BEGIN

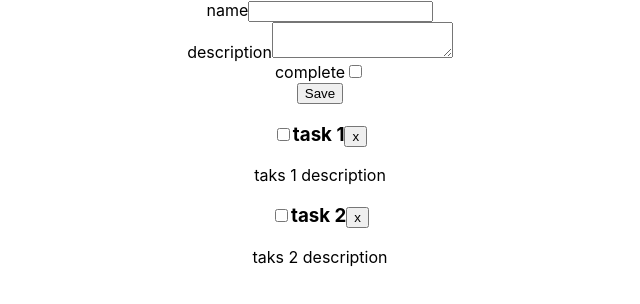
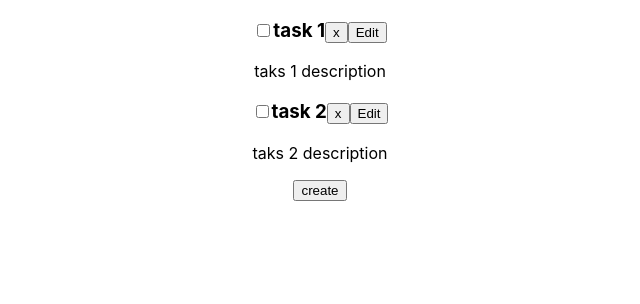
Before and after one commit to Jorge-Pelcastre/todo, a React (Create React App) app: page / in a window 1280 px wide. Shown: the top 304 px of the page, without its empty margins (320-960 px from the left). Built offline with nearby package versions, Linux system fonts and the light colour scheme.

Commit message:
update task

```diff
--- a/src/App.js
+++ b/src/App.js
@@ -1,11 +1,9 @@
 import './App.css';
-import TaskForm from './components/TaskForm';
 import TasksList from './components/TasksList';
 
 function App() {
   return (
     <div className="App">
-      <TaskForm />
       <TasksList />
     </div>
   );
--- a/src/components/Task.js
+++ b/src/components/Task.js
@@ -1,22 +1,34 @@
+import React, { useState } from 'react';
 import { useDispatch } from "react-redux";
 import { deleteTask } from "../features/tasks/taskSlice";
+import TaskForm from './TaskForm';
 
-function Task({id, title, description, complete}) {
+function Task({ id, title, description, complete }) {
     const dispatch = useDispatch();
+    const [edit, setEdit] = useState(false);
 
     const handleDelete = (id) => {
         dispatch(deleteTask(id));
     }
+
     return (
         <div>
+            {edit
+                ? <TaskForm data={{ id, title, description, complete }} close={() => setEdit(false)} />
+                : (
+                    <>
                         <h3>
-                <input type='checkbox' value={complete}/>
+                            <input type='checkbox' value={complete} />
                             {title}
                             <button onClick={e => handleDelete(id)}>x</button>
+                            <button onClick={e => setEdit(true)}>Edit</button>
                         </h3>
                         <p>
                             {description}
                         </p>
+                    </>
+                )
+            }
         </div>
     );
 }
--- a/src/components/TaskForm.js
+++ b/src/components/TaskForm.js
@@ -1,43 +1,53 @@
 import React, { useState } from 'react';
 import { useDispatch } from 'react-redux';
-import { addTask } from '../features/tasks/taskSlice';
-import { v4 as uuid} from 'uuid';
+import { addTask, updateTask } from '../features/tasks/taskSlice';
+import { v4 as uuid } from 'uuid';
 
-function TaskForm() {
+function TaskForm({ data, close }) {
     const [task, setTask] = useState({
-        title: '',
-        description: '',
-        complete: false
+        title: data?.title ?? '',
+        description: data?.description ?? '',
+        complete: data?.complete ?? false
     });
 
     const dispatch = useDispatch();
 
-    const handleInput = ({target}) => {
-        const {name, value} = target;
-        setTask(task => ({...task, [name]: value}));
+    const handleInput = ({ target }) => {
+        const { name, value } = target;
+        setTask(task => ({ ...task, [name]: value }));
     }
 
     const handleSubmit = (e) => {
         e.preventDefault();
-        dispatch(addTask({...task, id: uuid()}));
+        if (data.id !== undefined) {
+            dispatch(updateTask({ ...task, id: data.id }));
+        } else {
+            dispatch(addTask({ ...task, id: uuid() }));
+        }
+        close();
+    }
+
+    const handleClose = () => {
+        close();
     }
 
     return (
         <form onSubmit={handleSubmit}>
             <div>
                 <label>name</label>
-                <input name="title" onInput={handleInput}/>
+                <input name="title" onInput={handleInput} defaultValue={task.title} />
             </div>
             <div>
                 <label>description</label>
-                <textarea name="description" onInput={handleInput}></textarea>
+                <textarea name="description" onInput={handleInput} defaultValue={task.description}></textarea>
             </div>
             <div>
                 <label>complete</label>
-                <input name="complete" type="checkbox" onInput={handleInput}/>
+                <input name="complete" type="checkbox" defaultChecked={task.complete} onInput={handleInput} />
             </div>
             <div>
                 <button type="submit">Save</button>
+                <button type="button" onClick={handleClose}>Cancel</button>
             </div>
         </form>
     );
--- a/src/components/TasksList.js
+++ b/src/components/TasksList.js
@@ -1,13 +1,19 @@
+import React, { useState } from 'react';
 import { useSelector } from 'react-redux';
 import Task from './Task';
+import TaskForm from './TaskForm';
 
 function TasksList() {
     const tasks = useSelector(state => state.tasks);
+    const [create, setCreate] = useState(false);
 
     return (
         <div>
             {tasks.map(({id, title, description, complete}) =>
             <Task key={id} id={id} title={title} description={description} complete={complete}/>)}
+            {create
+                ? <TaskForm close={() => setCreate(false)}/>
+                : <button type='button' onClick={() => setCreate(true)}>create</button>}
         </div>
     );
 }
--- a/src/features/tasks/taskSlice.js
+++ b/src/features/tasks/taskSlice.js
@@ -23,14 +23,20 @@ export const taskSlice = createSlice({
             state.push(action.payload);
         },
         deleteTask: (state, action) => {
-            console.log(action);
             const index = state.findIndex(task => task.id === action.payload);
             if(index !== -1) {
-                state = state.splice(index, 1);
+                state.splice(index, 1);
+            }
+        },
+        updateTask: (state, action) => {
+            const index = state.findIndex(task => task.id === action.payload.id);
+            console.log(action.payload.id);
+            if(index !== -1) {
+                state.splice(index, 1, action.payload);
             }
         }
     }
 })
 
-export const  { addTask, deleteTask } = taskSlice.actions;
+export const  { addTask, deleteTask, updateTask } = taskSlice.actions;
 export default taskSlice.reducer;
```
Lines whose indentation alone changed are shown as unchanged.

END
BEGIN

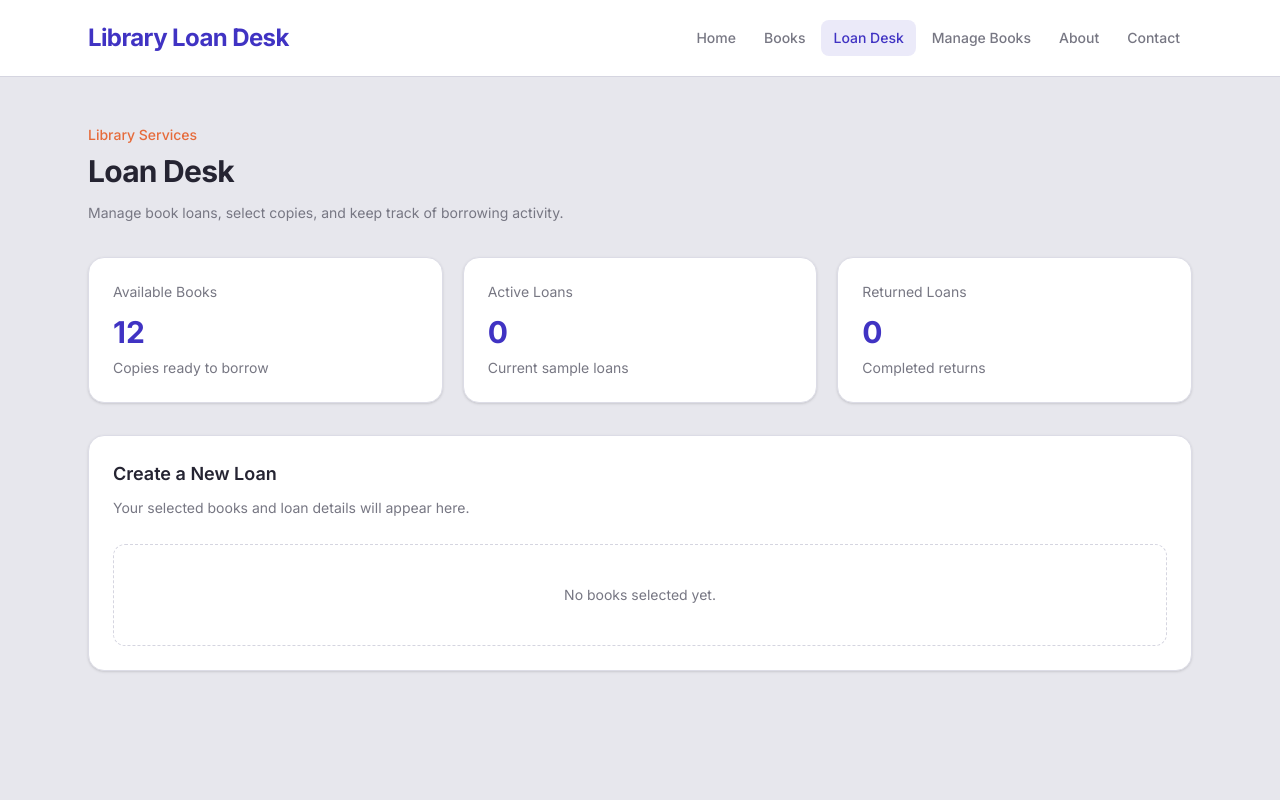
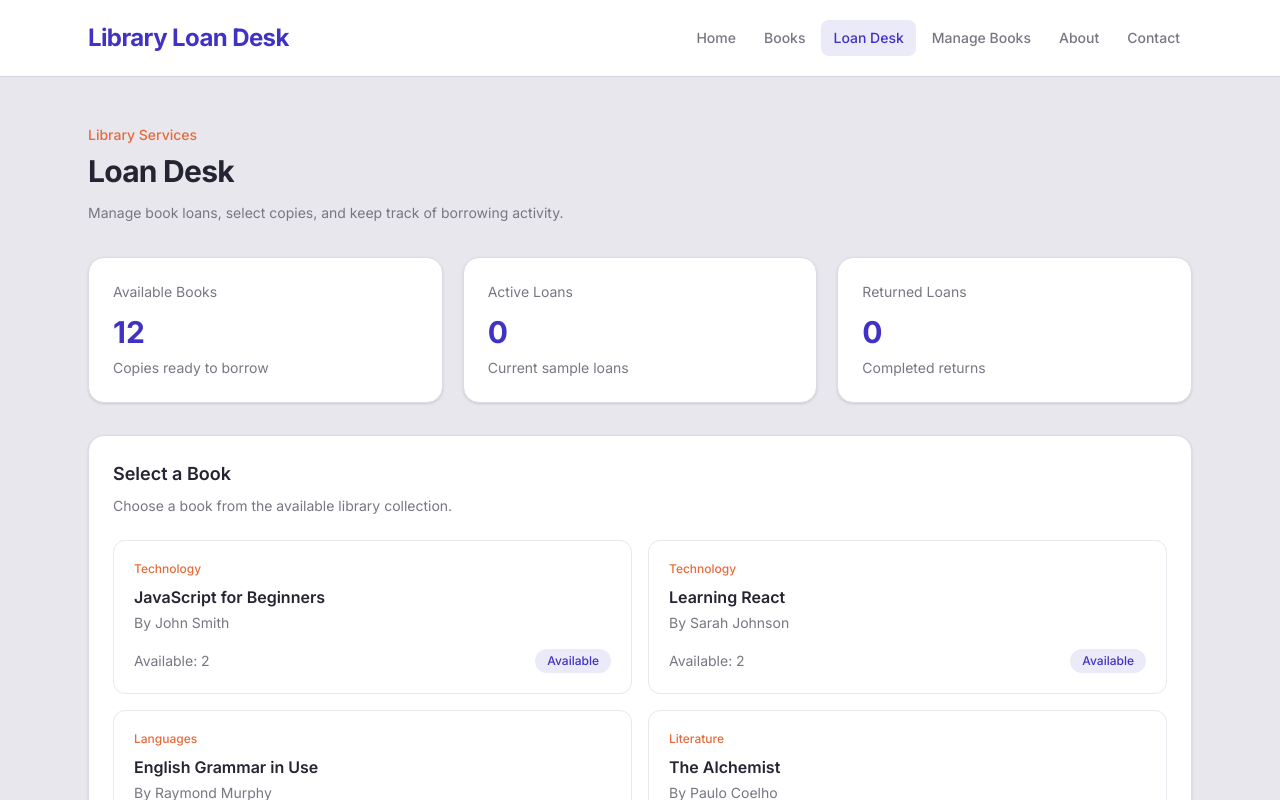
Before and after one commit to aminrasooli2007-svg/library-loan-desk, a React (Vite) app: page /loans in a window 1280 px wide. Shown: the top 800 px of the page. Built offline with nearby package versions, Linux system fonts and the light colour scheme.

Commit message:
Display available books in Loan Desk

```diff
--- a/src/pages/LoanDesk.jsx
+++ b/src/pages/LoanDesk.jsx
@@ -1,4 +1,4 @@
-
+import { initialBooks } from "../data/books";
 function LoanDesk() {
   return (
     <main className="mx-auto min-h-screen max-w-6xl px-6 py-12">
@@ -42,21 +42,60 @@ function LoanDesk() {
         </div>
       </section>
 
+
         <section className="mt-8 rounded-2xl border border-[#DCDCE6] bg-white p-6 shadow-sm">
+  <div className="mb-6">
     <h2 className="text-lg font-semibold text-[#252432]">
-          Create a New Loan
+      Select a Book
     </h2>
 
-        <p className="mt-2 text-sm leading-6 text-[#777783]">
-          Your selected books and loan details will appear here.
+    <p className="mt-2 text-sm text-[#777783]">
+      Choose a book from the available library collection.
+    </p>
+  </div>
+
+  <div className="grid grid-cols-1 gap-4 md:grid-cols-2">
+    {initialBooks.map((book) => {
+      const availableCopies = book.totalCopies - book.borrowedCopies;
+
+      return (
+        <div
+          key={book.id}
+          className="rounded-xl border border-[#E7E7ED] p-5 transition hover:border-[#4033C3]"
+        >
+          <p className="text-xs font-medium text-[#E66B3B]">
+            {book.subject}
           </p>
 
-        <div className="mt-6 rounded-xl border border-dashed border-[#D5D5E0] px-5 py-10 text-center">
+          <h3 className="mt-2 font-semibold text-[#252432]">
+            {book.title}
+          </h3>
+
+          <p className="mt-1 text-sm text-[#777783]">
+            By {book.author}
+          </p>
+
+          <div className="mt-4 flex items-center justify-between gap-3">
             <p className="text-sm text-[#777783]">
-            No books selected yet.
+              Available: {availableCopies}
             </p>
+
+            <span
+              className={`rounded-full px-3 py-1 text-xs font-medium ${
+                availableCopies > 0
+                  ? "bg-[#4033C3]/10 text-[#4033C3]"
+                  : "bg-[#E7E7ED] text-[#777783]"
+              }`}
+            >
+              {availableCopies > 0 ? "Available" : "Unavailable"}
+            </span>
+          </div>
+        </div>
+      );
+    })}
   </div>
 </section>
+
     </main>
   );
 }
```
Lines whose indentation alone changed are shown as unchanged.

END
BEGIN

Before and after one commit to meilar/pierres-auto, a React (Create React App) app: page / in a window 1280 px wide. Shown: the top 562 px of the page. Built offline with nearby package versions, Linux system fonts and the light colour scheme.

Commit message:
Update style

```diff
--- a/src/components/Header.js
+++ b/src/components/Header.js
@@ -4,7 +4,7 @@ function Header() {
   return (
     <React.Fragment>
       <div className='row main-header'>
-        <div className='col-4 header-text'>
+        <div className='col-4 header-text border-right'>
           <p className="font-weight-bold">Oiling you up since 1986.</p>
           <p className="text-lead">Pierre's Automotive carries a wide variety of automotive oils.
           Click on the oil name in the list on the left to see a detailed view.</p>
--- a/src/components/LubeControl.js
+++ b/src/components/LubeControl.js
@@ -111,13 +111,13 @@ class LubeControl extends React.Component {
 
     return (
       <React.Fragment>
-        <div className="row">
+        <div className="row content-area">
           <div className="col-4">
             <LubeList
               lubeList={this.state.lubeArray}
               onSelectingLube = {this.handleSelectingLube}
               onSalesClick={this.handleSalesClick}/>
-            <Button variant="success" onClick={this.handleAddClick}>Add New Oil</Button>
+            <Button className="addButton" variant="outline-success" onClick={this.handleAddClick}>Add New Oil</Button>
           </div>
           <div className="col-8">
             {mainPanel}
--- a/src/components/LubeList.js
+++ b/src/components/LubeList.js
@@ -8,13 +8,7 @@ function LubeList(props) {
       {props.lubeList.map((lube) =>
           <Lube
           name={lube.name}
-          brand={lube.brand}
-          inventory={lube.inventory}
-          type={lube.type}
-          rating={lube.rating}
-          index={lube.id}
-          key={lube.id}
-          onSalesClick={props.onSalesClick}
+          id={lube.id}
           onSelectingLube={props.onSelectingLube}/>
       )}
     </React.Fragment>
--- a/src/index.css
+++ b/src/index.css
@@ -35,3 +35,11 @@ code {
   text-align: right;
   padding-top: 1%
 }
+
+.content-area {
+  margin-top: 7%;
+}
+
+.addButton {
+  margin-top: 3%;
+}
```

END

EXERCISE DETAILS =
What lines in the material above include "features"? Copy every one of them.

EXERCISE OUTPUT =
 import { deleteTask } from "../features/tasks/taskSlice";
-import { addTask } from '../features/tasks/taskSlice';
+import { addTask, updateTask } from '../features/tasks/taskSlice';
--- a/src/features/tasks/taskSlice.js
+++ b/src/features/tasks/taskSlice.js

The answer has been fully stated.